Listed entries:

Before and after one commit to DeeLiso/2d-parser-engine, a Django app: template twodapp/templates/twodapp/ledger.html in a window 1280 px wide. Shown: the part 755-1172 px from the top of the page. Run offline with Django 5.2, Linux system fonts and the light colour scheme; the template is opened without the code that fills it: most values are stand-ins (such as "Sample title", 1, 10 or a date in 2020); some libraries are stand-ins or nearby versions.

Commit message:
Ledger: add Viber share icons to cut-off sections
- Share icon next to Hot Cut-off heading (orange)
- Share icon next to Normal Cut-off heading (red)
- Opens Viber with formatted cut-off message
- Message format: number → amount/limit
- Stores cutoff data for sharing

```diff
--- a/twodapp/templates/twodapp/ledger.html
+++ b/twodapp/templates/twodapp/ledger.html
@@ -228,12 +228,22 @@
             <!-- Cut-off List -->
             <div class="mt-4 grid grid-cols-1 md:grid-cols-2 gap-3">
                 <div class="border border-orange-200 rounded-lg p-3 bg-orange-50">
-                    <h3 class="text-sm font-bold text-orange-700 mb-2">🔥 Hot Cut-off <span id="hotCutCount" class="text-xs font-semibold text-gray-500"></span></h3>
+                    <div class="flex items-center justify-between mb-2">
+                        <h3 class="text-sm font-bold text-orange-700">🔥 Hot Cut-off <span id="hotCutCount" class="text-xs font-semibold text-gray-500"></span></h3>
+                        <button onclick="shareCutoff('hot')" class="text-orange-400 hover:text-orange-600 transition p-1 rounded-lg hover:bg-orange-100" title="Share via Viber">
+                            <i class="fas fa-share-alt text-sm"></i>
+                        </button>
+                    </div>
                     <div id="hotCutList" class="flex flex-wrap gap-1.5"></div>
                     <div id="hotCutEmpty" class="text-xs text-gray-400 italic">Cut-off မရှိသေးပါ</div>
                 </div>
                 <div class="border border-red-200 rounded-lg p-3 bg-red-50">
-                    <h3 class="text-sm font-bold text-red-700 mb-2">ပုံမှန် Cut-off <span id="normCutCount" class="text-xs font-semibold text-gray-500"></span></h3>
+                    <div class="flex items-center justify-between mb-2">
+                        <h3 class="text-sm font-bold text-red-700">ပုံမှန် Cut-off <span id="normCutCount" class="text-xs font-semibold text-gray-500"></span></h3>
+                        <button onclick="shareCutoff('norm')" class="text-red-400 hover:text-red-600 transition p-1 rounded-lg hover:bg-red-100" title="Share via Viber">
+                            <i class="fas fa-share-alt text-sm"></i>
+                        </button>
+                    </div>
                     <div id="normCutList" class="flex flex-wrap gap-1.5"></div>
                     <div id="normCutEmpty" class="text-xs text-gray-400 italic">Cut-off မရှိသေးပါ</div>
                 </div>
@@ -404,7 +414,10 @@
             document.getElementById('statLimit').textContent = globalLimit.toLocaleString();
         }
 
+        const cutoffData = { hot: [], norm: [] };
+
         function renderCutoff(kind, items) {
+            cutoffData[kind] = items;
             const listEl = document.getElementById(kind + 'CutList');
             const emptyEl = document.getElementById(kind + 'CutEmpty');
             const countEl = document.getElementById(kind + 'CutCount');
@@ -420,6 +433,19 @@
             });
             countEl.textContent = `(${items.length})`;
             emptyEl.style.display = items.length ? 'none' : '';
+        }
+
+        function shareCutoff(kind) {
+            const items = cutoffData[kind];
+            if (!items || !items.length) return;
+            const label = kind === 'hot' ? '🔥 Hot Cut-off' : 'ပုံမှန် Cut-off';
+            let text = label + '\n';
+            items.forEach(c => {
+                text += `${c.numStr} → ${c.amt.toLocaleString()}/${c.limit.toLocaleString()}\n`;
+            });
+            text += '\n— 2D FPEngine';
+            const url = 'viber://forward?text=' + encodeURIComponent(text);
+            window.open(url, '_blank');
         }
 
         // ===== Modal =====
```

Exercise prompt: Write out all the material exactly.

Reply:
Before and after one commit to DeeLiso/2d-parser-engine, a Django app: template twodapp/templates/twodapp/ledger.html in a window 1280 px wide. Shown: the part 755-1172 px from the top of the page. Run offline with Django 5.2, Linux system fonts and the light colour scheme; the template is opened without the code that fills it: most values are stand-ins (such as "Sample title", 1, 10 or a date in 2020); some libraries are stand-ins or nearby versions.

Commit message:
Ledger: add Viber share icons to cut-off sections
- Share icon next to Hot Cut-off heading (orange)
- Share icon next to Normal Cut-off heading (red)
- Opens Viber with formatted cut-off message
- Message format: number → amount/limit
- Stores cutoff data for sharing

```diff
--- a/twodapp/templates/twodapp/ledger.html
+++ b/twodapp/templates/twodapp/ledger.html
@@ -228,12 +228,22 @@
             <!-- Cut-off List -->
             <div class="mt-4 grid grid-cols-1 md:grid-cols-2 gap-3">
                 <div class="border border-orange-200 rounded-lg p-3 bg-orange-50">
-                    <h3 class="text-sm font-bold text-orange-700 mb-2">🔥 Hot Cut-off <span id="hotCutCount" class="text-xs font-semibold text-gray-500"></span></h3>
+                    <div class="flex items-center justify-between mb-2">
+                        <h3 class="text-sm font-bold text-orange-700">🔥 Hot Cut-off <span id="hotCutCount" class="text-xs font-semibold text-gray-500"></span></h3>
+                        <button onclick="shareCutoff('hot')" class="text-orange-400 hover:text-orange-600 transition p-1 rounded-lg hover:bg-orange-100" title="Share via Viber">
+                            <i class="fas fa-share-alt text-sm"></i>
+                        </button>
+                    </div>
                     <div id="hotCutList" class="flex flex-wrap gap-1.5"></div>
                     <div id="hotCutEmpty" class="text-xs text-gray-400 italic">Cut-off မရှိသေးပါ</div>
                 </div>
                 <div class="border border-red-200 rounded-lg p-3 bg-red-50">
-                    <h3 class="text-sm font-bold text-red-700 mb-2">ပုံမှန် Cut-off <span id="normCutCount" class="text-xs font-semibold text-gray-500"></span></h3>
+                    <div class="flex items-center justify-between mb-2">
+                        <h3 class="text-sm font-bold text-red-700">ပုံမှန် Cut-off <span id="normCutCount" class="text-xs font-semibold text-gray-500"></span></h3>
+                        <button onclick="shareCutoff('norm')" class="text-red-400 hover:text-red-600 transition p-1 rounded-lg hover:bg-red-100" title="Share via Viber">
+                            <i class="fas fa-share-alt text-sm"></i>
+                        </button>
+                    </div>
                     <div id="normCutList" class="flex flex-wrap gap-1.5"></div>
                     <div id="normCutEmpty" class="text-xs text-gray-400 italic">Cut-off မရှိသေးပါ</div>
                 </div>
@@ -404,7 +414,10 @@
             document.getElementById('statLimit').textContent = globalLimit.toLocaleString();
         }
 
+        const cutoffData = { hot: [], norm: [] };
+
         function renderCutoff(kind, items) {
+            cutoffData[kind] = items;
             const listEl = document.getElementById(kind + 'CutList');
             const emptyEl = document.getElementById(kind + 'CutEmpty');
             const countEl = document.getElementById(kind + 'CutCount');
@@ -420,6 +433,19 @@
             });
             countEl.textContent = `(${items.length})`;
             emptyEl.style.display = items.length ? 'none' : '';
+        }
+
+        function shareCutoff(kind) {
+            const items = cutoffData[kind];
+            if (!items || !items.length) return;
+            const label = kind === 'hot' ? '🔥 Hot Cut-off' : 'ပုံမှန် Cut-off';
+            let text = label + '\n';
+            items.forEach(c => {
+                text += `${c.numStr} → ${c.amt.toLocaleString()}/${c.limit.toLocaleString()}\n`;
+            });
+            text += '\n— 2D FPEngine';
+            const url = 'viber://forward?text=' + encodeURIComponent(text);
+            window.open(url, '_blank');
         }
 
         // ===== Modal =====
```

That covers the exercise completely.